One common-sense reform we recommend is to require the legislature to pre-fund cost of living adjustments (COLAs) before they are granted to members and beneficiaries. Until a few years ago, the legislature regularly granted COLAs without paying for them—hence our $16.1 billion liability today.
A portion of the unfunded liability of the pension systems is due to unfunded COLAs. Requiring COLAs to be funded will dramatically reduce this unfunded liability. According to each system’s actuarial report, requiring COLAs to be funded would result in the following:
Teachers Retirement System—unfunded liability decreases from $10.4 billion to $7.5 billion and the system’s funded status increases from 48% to 56%
Public Employees Retirement System—unfunded liability decreases from $3.2 billion to $1.7 billion and the system’s funded status increases from 66% to 78.8%
Uniform Retirement System for Justices and Judges—unfunded liability decreases from $52.8 million to $8.6 million and the system’s funded status increases from 81.3% to 96.4%
Police Pensions and Retirement System—unfunded liability decreases from $688.8 million to $234.8 million and the system’s funded status increases from 71.6% to 88.1%
Law Enforcement Retirement System—this system has a traditional COLA and a COLA called the half-pay adjustment; if both are funded before being granted, unfunded liability decreases from $239 million to $18 million and the system’s funded status increases from 73.3% to 97.4%
Firefighters Pension and Retirement System—unfunded liability decreases from $1.4 billion to approximately $1 billion, and the system’s funded status increases from 53.4% to approximately 60%
It may seem hard to believe, but simply taking the common-sense step of paying for spending, and not strapping future generations with debt, will immediately eliminate more than $5 billion of the state’s unfunded liability. Implementing this reform lays the groundwork for other much-needed pension reforms, such as defined contribution plans for non-hazard-duty new hires.

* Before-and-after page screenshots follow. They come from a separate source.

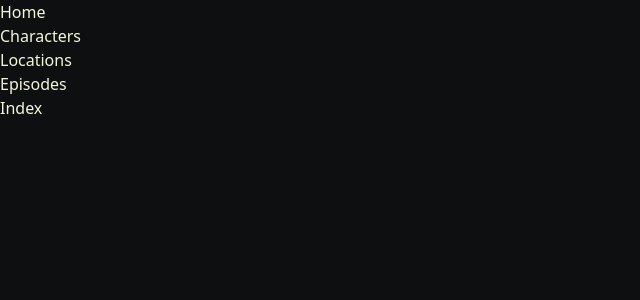
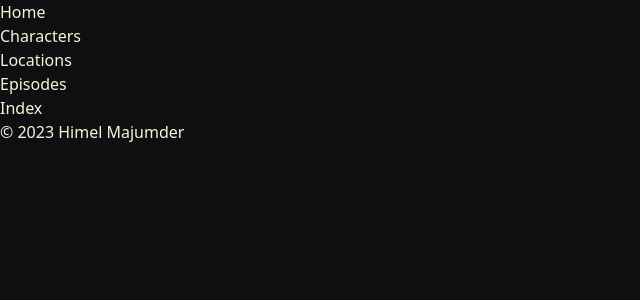
Before and after one commit to himelmaj/rick-y-morty-api-project, a React (Vite) app in the folder frontend/: page /index in a window 1280 px wide. Shown: the top 300 px of the page, without its empty margins (0-640 px from the left). Built offline with nearby package versions, Linux system fonts and the light colour scheme.

Commit message:
Add Footer component to App.jsx

```diff
--- a/frontend/src/App.jsx
+++ b/frontend/src/App.jsx
@@ -6,6 +6,7 @@ import { Locations } from "./pages/Locations";
 import { Episodes } from "./pages/Episodes";
 import { Index } from "./pages/Index";
 import { CharacterPage } from "./pages/CharacterPage";
+import { Footer } from "./components/Footer";
 
 function App() {
   return (
@@ -25,6 +26,7 @@ function App() {
           <Route path="/locations" element={<Locations />}></Route>
           <Route path="/index" element={<Index />}></Route>
         </Routes>
+        <Footer />
       </div>
     </BrowserRouter>
   );
--- /dev/null
+++ b/frontend/src/components/Footer.jsx
@@ -0,0 +1,7 @@
+export function Footer() {
+  return (
+    <footer className="mx-auto mt-10 py-10 text-center">
+      &copy; 2023 Himel Majumder
+    </footer>
+  );
+}
```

We hope that lawmakers will quickly pass such a reform, and stop treating our pensions systems like the federal government treats its entire budget.